Anna smiled, and nodded. She couldn’t help but think of all the conversations turned arguments she’d had with her father over the years.
“So when did you change your mind on abortion?”
With hesitation, Anna chewed up the courage to jump into this discussion, yet again. It always shook her to the core, never quite certain she had made the right choice on the matter.
“It was around my third year of medical school, actually. Until then I had a theoretical, a medical, and a religious understanding of what abortion entailed. I understood that some women needed abortions for medical reasons.

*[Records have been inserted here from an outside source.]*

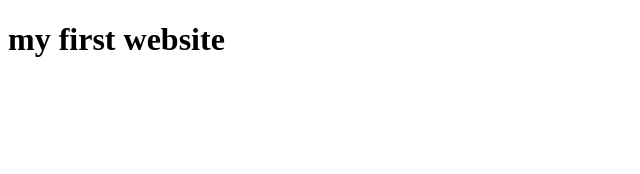
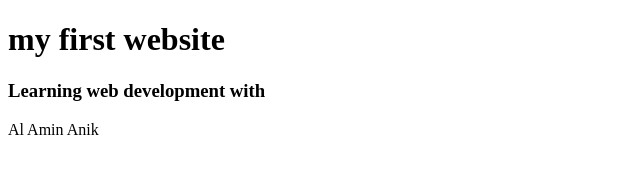
Before and after one commit to AlAnik01/My--first-website, a plain HTML site: page index.html in a window 1280 px wide. Shown: the whole page, without its empty margins (0-640 px from the left). Drawn offline with Linux system fonts and the light colour scheme.

Commit message:
Happy Coding!

```diff
--- a/index.html
+++ b/index.html
@@ -7,5 +7,7 @@
 </head>
 <body>
     <h1>my first website</h1>
+    <h3><p>Learning web development with</p></h3>
+    <p>Al Amin Anik</p>
 </body>
 </html>
```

I could understand that, perhaps even accept it. But I could never get my head around the morality behind it. You’ve got to understand, I grew up in a fairly conservative congregation who would regularly preach the tragedy of abortion, and how it ruined society. The first time I understood that abortion wasn’t only a result of poor choices and godlessness, was when I first encountered a twelve year-old who’d gotten pregnant by after being raped by her step father, who died due to complications because she had been too scared to go to the hospital. It wasn’t just the childbirth that killed her, but I couldn’t wrap my head around a young kid deserving to die because she’d fallen victim for her predatory stepfather. From there I met people in situations that left no room for a child, even with the best intentions.”
“So you allowed people and their circumstances to change your opinion? That’s pretty brave, you know.”
Anna sighed. She still struggled with it, even though abortion was so commonplace for so many people her age.
“Yeah, I suppose. I have to be honest though, I’m not comfortable with it.”
Elodie didn’t seem quite comfortable with the topic of conversation, either, but Anna continued.
“It’s just hard, isn’t it. You’ve grown up being empathetically told one thing all your life, and then you have to change your outlook and inner monologue. I don’t know. I’m just rambling, sorry.”
Anna shook her head and looked over at Elodie, who was smiling a soft but inebriated smile.
“Have you ever had one?”
Elodie shook her head slightly, as if to wrap her head around the question.
“An abortion?”Anna nodded.
“No. I’m gay. I assume, and hope, that if I ever do end up pregnant, I’ll be there on purpose.”
Anna, seemingly very surprised, leant back in the sofa.
Elodie nodded with a knowing look behind her eyes. She didn’t fit people’s bill when it came to gay women, and it annoyed her to no end that this was so very often the response she got.
“Huh. I didn’t see that coming. I always assumed…”
Realizing her error, she sat up straighter, and looked Elodie in the eyes.
“Oh, I’m sorry. That was super rude, wasn’t it. Forgive my ignorance, I’m from the church.”
Elodie laughed loudly at the flustered woman across from her.
“It’s fine, I’m just teasing you. Don’t worry. Does it bother you?”
“You being gay? No, just another one of those things I learned about in very different ways over the decades.”
“Well, I can imagine their view on homosexuality,” Elodie mused, “if what you’ve said about abortion stands.”
Anna lifted her glass and saluted her, leaving room for Elodie to assume she was right on the money.
Elodie spotted Anna in the crowd outside the hospital, rushing towards her in her bright blue scrubs and white coat. This was the first time Elodie had seen the brunette in her hospital clothes, and it felt odd to see her look so official. She could always tell how measured and thoughtful Anna was with how she spoke, and how she related to other people when they were together. Her intelligence always shone through in whatever she did. In the few times they had been drinking together, not even the alcohol could hinder Anna’s mind from churning. Elodie all the sudden found herself facing the pinnacle of doctor-Anna, punctuated by the stethoscope around her neck.
“Cute teddy bear,” Elodie said, smirking, pointing towards the small, white teddy bear that was fastened to the pocket of her coat. Anna looked a little embarrassed, but took it in her stride.